RECORDS FOR THIS TASK Block Start

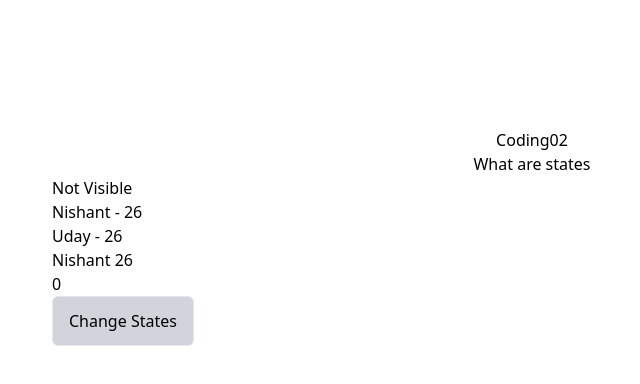
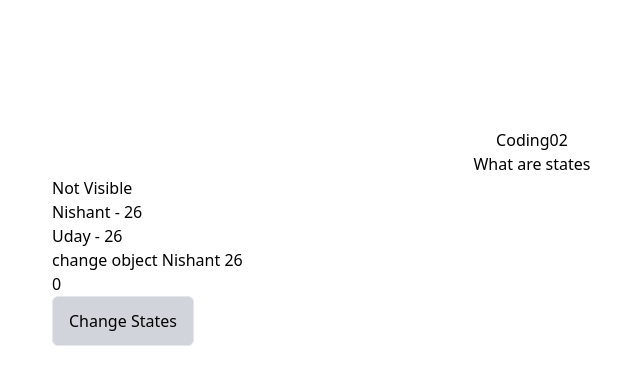
Before and after one commit to thethmuenaing/react-interview-questions, a React (Create React App) app: page / in a window 1280 px wide. Shown: the top 384 px of the page, without its empty margins (108-748 px from the left). Built offline with nearby package versions, Linux system fonts and the light colour scheme.

Commit message:
change object

```diff
--- a/src/comments/Coding02.js
+++ b/src/comments/Coding02.js
@@ -24,7 +24,10 @@ const Coding02 = () => {
 		setIsVisible(!isVisible);
 		setName("Nishant");
 		setArray([...array, { name: "Thet", age: 21 }]);
-		setObject("");
+		setObject({
+			name: "Naing",
+			age: 21,
+		});
 	};
 	return (
 		<div>
@@ -42,9 +45,11 @@ const Coding02 = () => {
 					</div>
 				))}
 			</h1>
-			<h1>
-				{object.name} {object.age}
-			</h1>
+			{object && (
+				<h1>
+					change object {object.name} {object.age}
+				</h1>
+			)}
 
 			<h1>{count}</h1>
 			<button
```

RECORDS FOR THIS TASK Block End

PROBLEM DETAILS. Could you write out the records exactly while omitting every picture?

SOLUTION BELOW.
Before and after one commit to thethmuenaing/react-interview-questions, a React (Create React App) app: page / in a window 1280 px wide. Shown: the top 384 px of the page, without its empty margins (108-748 px from the left). Built offline with nearby package versions, Linux system fonts and the light colour scheme.

Commit message:
change object

```diff
--- a/src/comments/Coding02.js
+++ b/src/comments/Coding02.js
@@ -24,7 +24,10 @@ const Coding02 = () => {
 		setIsVisible(!isVisible);
 		setName("Nishant");
 		setArray([...array, { name: "Thet", age: 21 }]);
-		setObject("");
+		setObject({
+			name: "Naing",
+			age: 21,
+		});
 	};
 	return (
 		<div>
@@ -42,9 +45,11 @@ const Coding02 = () => {
 					</div>
 				))}
 			</h1>
-			<h1>
-				{object.name} {object.age}
-			</h1>
+			{object && (
+				<h1>
+					change object {object.name} {object.age}
+				</h1>
+			)}
 
 			<h1>{count}</h1>
 			<button
```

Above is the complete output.